There are further factors affecting seed germination times beyond the type of grass species. The germination times listed above assume that environmental conditions are ideal for grass seed germination. That means that the soil is nice and warm, the seeds are kept moist, and the seeds are fresh. If conditions are less than ideal, germination can take even longer than the expected times dictate.
Lawn soil needs to be at a consistent temperature of 55 degrees Fahrenheit (12.5 degrees Celsius) for optimum cool-season grass seed germination. This rarely occurs when air temperatures are below 60 degrees Fahrenheit (15.5 degrees Celsius), as the soil takes longer to warm up in the spring than the air does. Lower temperatures will delay or prevent the germination of the grass seed. Warm-season grasses require even warmer temperatures for germination.
Grass seeds will not germinate at all without sunlight, water, and air. While lawn surfaces are generally adequately supplied with some sunlight and air, having enough water for germination is a common issue. The seeds must be moistened and should be kept moist until they sprout. Dry grass seed simply will not germinate, no matter how long you wait.
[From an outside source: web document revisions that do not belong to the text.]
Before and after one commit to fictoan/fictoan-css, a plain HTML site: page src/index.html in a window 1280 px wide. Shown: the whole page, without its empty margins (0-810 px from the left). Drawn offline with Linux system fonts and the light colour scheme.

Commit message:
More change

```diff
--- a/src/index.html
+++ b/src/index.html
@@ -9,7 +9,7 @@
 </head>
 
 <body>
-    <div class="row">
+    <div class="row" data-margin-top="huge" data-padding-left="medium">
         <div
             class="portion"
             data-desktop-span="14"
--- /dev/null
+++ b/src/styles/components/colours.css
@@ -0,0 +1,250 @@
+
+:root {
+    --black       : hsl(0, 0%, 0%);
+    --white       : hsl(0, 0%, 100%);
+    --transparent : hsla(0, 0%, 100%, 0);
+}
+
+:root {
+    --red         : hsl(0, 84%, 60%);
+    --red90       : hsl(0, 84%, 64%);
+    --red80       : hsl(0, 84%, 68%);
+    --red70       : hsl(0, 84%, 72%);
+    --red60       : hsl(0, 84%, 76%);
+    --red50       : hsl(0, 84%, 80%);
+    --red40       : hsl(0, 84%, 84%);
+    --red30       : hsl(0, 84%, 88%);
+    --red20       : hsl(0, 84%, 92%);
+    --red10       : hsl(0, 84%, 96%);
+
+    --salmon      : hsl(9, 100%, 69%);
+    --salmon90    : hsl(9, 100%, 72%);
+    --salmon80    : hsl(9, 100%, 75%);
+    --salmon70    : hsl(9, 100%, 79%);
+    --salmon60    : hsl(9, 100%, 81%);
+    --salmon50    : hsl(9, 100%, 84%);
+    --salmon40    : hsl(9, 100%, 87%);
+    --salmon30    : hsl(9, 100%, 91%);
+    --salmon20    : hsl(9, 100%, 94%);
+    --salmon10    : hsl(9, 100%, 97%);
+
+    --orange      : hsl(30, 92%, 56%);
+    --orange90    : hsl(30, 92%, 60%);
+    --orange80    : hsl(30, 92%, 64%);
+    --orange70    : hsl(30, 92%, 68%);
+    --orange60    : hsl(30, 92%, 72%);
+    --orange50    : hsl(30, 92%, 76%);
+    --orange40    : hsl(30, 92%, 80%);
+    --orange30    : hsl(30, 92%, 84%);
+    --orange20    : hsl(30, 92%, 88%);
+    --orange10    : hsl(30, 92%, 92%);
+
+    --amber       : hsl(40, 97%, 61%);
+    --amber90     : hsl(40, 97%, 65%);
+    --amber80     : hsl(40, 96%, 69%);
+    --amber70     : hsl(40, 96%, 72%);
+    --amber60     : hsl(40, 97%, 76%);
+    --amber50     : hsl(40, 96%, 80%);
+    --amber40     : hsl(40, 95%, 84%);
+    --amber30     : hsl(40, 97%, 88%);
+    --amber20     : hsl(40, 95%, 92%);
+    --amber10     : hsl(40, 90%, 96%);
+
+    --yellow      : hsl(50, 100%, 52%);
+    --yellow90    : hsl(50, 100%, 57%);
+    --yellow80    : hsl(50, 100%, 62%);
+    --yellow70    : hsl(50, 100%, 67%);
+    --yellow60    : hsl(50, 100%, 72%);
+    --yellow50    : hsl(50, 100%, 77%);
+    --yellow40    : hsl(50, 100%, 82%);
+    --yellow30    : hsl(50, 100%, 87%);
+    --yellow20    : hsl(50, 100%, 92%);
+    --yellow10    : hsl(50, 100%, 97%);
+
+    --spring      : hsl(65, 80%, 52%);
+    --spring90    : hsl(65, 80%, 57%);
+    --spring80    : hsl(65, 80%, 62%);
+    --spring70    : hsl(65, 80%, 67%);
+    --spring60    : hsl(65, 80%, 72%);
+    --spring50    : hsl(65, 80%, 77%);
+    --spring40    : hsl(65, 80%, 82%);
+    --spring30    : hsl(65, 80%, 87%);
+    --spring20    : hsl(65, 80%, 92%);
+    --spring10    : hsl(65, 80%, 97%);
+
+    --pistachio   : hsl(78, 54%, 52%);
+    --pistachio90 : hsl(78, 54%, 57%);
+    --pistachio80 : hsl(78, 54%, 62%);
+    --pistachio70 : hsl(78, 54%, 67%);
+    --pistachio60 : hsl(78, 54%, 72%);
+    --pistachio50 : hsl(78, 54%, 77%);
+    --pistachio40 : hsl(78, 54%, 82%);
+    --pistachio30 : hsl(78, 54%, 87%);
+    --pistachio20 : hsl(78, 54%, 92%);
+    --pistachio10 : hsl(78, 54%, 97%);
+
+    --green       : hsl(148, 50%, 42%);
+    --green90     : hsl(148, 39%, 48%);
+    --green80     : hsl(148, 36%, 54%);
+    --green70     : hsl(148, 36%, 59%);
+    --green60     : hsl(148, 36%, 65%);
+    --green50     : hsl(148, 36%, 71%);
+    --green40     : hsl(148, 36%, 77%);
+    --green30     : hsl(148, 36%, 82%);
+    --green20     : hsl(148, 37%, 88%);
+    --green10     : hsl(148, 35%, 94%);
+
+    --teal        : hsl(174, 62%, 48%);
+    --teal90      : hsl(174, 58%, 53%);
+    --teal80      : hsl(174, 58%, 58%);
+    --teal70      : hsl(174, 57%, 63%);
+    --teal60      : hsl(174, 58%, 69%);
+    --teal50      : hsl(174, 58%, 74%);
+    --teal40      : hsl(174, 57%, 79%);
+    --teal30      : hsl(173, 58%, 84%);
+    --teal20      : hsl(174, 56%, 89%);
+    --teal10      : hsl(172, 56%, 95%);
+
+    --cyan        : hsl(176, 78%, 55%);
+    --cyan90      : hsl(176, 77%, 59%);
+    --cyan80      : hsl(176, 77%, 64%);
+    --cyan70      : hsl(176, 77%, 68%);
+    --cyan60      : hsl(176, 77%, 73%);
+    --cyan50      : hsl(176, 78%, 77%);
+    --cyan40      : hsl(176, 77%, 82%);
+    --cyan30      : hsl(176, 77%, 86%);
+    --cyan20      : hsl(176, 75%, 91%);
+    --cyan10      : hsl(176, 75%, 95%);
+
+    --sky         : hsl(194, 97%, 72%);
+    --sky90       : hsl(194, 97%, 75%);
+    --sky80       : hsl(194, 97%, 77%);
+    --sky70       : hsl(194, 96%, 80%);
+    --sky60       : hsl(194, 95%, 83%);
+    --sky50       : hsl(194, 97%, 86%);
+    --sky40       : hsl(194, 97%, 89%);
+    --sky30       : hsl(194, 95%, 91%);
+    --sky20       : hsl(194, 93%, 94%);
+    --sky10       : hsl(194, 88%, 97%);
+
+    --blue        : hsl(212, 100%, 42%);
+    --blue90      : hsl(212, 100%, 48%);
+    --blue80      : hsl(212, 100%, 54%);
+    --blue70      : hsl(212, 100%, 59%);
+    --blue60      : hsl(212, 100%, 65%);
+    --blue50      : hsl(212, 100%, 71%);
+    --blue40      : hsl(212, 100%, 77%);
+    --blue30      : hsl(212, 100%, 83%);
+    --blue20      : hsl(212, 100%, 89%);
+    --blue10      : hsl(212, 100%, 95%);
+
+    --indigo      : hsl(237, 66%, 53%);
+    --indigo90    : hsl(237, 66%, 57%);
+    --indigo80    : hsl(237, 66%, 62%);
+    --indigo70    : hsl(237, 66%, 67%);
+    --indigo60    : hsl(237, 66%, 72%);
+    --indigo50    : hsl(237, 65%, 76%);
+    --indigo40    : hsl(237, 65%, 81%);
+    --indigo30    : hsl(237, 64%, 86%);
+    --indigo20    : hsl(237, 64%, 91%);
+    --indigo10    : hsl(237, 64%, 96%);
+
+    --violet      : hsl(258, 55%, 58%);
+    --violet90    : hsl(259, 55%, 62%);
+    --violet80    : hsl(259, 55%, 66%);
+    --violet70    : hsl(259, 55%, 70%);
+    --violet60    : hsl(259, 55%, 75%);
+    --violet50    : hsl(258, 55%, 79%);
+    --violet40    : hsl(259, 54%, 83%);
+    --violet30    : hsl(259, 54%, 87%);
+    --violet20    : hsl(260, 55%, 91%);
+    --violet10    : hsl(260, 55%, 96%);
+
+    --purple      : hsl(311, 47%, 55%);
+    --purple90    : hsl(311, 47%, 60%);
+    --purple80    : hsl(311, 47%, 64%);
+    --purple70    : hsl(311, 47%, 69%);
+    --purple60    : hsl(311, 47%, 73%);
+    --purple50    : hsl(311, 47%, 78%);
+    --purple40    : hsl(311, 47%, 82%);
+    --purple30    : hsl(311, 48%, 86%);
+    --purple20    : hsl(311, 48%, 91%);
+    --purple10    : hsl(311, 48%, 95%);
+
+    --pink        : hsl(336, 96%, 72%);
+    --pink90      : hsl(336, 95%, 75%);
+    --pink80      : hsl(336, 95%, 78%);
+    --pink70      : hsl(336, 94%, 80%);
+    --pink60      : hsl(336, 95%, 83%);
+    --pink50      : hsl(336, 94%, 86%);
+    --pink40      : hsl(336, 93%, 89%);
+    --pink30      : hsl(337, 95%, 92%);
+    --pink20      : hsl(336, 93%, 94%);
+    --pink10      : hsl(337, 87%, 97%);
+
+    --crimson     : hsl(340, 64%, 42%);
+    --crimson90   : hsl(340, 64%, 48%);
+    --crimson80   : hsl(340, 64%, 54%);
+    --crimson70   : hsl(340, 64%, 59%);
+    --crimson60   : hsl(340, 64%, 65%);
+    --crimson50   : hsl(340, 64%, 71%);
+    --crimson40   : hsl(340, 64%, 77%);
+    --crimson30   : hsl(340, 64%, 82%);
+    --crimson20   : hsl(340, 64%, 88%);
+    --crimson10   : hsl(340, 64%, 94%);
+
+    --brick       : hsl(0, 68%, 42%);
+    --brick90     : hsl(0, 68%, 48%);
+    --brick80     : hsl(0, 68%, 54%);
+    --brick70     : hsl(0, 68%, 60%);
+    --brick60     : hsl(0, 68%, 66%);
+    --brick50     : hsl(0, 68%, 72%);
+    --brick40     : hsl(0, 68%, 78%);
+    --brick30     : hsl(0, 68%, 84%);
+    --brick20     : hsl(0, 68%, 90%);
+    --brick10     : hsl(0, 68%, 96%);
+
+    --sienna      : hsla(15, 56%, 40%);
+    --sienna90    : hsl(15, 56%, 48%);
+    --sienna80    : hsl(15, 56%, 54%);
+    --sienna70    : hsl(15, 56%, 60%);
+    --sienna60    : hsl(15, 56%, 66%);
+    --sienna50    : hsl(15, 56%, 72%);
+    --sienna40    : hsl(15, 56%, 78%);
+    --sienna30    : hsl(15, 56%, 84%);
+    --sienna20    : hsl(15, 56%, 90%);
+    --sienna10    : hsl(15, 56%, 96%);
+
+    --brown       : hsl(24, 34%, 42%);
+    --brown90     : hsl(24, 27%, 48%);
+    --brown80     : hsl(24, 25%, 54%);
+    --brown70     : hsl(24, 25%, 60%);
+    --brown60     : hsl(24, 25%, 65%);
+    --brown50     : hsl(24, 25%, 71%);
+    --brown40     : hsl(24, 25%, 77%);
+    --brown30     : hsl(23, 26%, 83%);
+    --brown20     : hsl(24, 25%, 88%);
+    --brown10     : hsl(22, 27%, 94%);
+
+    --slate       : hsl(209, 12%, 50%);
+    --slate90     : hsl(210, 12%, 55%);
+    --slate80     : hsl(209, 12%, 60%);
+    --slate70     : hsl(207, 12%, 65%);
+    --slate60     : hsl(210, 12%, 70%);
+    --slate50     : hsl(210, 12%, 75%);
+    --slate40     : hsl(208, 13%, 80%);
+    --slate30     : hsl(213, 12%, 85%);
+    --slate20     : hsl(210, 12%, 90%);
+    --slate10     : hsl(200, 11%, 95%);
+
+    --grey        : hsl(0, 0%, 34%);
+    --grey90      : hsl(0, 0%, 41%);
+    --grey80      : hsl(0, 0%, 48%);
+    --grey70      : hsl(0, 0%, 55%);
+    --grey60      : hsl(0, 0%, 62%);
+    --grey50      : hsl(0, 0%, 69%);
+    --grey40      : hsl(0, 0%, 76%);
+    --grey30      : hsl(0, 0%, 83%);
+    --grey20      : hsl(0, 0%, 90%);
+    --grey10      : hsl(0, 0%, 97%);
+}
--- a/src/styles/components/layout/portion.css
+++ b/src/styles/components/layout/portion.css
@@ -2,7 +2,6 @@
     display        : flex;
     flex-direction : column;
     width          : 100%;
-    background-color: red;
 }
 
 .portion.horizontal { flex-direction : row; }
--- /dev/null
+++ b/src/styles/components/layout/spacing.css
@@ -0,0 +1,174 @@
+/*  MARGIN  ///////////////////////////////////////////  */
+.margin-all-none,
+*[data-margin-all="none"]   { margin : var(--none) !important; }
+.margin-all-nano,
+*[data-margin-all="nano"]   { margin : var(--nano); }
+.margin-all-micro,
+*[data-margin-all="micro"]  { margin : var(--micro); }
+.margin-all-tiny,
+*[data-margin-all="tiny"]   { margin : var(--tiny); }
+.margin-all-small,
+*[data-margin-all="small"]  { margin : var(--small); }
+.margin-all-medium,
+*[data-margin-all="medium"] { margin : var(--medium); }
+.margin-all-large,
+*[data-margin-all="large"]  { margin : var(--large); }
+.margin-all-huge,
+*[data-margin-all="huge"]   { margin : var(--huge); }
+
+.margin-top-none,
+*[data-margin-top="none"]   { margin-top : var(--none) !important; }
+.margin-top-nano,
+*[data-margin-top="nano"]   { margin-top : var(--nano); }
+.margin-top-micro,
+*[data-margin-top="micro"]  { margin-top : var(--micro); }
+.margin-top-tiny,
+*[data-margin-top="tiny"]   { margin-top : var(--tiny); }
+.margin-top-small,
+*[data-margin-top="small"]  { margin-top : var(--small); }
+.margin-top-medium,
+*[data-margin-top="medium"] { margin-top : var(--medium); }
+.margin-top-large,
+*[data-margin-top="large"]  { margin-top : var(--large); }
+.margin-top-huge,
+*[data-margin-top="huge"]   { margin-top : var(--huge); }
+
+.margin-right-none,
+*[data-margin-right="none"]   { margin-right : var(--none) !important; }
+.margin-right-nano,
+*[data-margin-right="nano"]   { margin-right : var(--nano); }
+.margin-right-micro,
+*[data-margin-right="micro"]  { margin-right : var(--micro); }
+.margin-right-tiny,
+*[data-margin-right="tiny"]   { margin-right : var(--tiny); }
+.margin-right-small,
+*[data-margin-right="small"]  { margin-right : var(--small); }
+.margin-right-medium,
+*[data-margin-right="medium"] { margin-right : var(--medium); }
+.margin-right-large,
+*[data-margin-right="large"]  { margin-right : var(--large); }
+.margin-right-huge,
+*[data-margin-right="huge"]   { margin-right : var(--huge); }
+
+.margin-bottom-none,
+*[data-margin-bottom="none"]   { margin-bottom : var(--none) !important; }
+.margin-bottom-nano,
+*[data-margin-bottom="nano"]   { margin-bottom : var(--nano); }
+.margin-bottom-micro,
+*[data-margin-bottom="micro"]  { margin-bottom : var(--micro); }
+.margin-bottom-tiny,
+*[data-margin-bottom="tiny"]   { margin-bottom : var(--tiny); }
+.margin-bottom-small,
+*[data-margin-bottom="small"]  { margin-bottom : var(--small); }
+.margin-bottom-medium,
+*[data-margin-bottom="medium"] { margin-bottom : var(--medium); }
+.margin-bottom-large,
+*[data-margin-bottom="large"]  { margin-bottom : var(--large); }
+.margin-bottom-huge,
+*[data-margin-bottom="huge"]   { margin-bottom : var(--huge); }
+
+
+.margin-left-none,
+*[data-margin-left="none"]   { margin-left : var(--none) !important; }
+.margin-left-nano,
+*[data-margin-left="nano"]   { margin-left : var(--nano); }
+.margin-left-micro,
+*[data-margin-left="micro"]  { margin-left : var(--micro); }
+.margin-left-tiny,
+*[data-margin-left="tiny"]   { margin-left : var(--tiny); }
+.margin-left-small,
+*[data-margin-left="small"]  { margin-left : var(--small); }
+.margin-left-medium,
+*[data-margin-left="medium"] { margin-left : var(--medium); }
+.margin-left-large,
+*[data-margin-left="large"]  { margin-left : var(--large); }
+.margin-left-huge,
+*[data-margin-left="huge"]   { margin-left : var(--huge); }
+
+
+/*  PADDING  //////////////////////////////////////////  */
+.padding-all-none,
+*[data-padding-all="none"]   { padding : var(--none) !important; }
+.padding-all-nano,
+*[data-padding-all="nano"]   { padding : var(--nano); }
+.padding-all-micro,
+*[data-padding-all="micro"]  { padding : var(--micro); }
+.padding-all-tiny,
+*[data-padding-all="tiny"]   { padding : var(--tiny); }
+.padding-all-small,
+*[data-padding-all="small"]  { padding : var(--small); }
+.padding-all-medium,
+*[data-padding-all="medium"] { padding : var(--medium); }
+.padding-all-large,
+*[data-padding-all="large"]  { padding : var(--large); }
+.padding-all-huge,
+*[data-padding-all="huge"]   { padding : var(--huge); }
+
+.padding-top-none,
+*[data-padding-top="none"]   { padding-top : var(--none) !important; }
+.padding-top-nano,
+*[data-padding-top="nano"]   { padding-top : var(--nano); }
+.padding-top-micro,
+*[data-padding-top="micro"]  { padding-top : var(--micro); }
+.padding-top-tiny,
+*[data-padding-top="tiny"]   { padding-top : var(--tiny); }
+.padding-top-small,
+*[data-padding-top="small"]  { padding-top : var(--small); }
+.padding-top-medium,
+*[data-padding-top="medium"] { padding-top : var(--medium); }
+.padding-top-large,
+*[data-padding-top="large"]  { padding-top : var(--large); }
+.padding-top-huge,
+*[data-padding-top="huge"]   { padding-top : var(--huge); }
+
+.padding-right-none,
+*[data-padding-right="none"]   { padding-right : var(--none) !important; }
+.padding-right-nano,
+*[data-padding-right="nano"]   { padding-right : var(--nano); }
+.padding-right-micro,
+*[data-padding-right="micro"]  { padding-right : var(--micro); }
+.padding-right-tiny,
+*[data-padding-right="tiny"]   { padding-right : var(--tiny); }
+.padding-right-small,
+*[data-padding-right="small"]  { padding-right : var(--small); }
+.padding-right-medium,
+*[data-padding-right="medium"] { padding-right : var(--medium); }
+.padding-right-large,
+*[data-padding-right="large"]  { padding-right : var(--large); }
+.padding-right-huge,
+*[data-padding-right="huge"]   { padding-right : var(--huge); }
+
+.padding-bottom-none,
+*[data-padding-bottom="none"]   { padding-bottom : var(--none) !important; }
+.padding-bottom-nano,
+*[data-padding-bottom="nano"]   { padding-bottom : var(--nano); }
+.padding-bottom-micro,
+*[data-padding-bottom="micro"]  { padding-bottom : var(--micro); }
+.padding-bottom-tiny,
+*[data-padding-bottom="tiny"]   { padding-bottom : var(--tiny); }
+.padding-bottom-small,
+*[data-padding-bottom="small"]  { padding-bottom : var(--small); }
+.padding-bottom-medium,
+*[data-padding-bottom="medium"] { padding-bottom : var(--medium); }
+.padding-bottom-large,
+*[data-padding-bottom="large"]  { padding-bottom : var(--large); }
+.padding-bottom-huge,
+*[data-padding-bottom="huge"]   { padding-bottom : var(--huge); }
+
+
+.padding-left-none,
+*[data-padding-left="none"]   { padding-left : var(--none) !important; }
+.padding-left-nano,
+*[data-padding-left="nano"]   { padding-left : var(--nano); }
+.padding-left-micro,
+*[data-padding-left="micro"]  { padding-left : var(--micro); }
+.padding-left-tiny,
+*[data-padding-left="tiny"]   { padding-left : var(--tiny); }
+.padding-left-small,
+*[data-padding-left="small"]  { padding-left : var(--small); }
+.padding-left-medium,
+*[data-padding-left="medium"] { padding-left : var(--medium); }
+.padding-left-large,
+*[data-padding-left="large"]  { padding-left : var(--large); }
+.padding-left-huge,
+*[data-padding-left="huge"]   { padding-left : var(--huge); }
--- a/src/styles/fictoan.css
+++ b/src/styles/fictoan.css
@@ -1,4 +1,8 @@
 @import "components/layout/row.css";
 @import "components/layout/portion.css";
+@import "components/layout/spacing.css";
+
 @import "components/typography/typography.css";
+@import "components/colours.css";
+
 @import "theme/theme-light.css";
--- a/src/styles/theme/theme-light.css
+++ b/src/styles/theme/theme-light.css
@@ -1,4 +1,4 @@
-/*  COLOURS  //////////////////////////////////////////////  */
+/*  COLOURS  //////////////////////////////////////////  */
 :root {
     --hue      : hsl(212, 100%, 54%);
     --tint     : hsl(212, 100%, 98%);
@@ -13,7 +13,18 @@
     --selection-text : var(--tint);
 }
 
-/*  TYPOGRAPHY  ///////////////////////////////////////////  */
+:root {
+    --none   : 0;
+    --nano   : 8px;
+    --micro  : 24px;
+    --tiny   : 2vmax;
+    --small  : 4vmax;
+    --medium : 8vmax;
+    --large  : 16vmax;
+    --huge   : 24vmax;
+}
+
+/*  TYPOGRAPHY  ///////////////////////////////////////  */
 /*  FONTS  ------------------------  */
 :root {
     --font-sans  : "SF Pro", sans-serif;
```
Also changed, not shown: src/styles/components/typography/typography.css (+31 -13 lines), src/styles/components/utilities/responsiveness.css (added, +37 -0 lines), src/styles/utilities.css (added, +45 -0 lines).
The seeds have to be kept moist, but they shouldn’t be in a puddle of water either. There needs to be the right amount of moisture content in the soil for your grass seeds to germinate. Water the grass seed daily (and possibly even more frequently in sunny, dry conditions). Check the soil moisture levels regularly by pushing in a screwdriver and checking the soil moisture with your fingers.
“Anyone committed to growing a healthy lawn will likely, at some point, have to apply water above and beyond what Mother Nature provides.”The Organic Lawn Care Manual: A Natural, Low-Maintenance System for a Beautiful, Safe Lawn, by Paul Tukey
Grass seed age
Grass seeds lose their ability to germinate as they age. Only buy as many grass seeds as you will need within the calendar year. Grass seed isn’t a product to buy in bulk every five years! If the seeds are stored in a cool, dry, and moisture-free place, however, they can generally be used for up to 3 years.